[Edit difference data]
▬▬▬▬▬▬▬▬▬▬

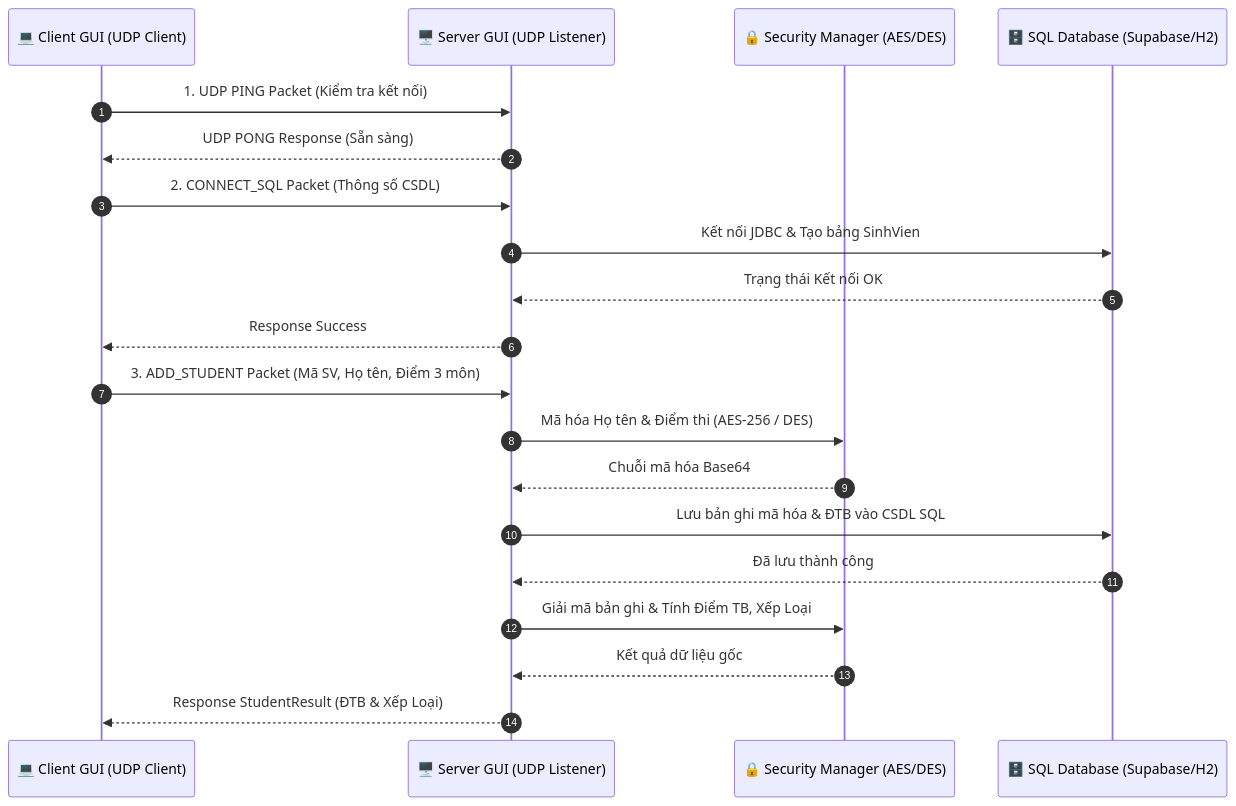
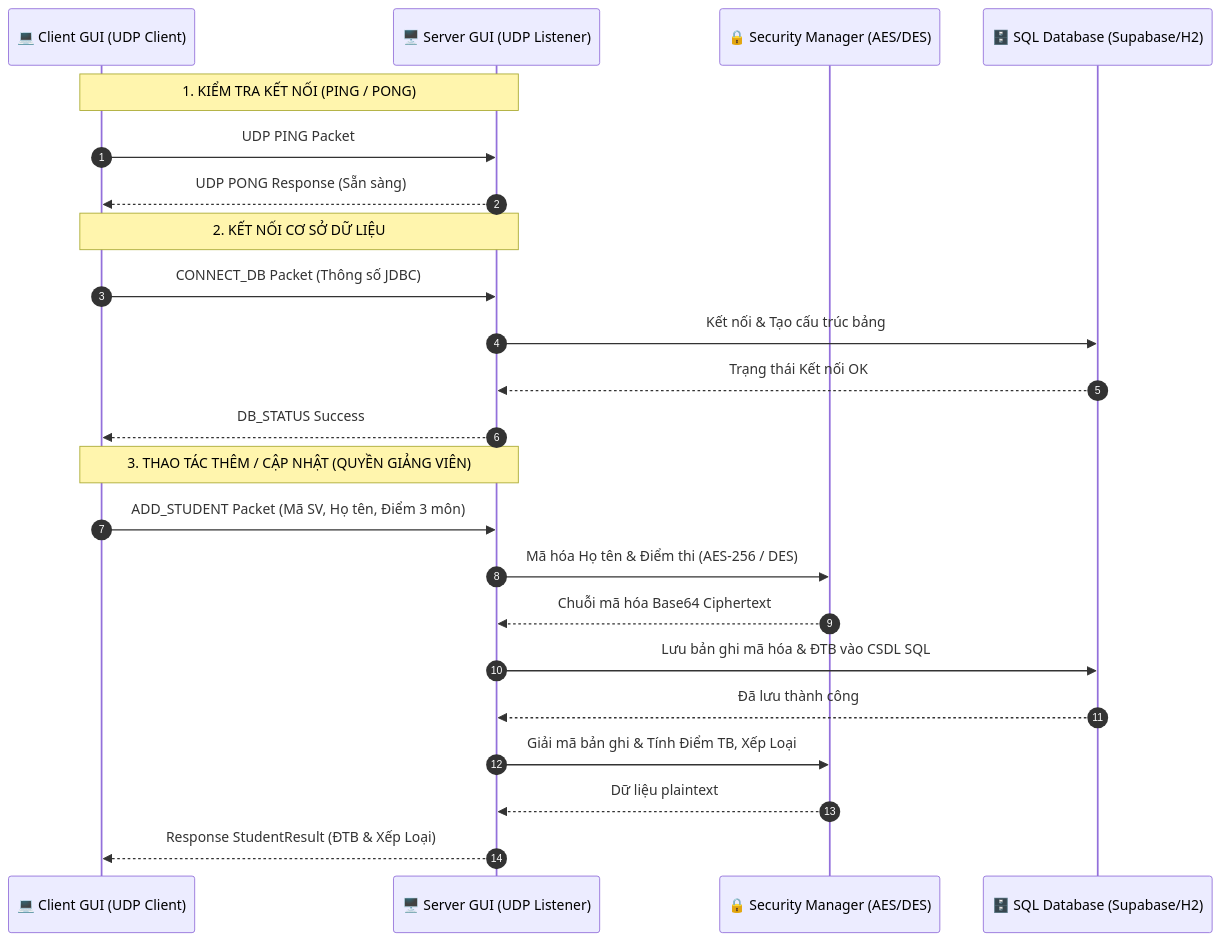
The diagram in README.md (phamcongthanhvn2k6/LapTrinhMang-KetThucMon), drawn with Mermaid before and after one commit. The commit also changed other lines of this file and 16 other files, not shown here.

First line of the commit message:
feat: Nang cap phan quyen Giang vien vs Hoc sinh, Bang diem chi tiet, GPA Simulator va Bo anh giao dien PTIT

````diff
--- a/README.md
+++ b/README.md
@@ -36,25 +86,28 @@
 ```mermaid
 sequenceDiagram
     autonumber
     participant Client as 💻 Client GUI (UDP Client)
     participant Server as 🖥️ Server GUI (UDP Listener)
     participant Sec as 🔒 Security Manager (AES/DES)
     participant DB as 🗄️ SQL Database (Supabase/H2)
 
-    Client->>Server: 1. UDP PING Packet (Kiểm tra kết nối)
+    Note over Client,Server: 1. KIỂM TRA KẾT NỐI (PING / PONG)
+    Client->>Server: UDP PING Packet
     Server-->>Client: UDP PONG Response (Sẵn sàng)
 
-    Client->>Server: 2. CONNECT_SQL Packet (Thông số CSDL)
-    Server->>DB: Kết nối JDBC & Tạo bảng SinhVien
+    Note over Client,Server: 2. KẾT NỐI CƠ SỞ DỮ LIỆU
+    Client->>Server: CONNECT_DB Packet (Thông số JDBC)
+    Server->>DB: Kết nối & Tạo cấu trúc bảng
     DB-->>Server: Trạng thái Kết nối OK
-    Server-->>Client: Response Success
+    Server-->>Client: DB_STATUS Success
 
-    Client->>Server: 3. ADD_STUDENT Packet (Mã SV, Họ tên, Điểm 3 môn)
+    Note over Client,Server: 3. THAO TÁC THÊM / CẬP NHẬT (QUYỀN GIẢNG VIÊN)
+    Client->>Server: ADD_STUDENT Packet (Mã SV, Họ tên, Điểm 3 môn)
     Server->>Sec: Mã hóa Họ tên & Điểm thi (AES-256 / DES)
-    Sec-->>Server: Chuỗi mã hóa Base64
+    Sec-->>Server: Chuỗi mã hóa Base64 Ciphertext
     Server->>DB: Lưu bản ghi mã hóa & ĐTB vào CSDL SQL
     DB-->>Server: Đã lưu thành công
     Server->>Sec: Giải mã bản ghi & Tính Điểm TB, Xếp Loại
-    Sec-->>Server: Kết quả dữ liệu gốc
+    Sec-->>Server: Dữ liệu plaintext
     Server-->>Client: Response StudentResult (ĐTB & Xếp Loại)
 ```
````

▬▬▬▬▬▬▬▬▬▬

• **PROBLEM DETAILS**:
Whenever "README" occurs in a line above, copy that line.

• **FINAL ANSWER**:
The diagram in README.md (phamcongthanhvn2k6/LapTrinhMang-KetThucMon), drawn with Mermaid before and after one commit. The commit also changed other lines of this file and 16 other files, not shown here.
--- a/README.md
+++ b/README.md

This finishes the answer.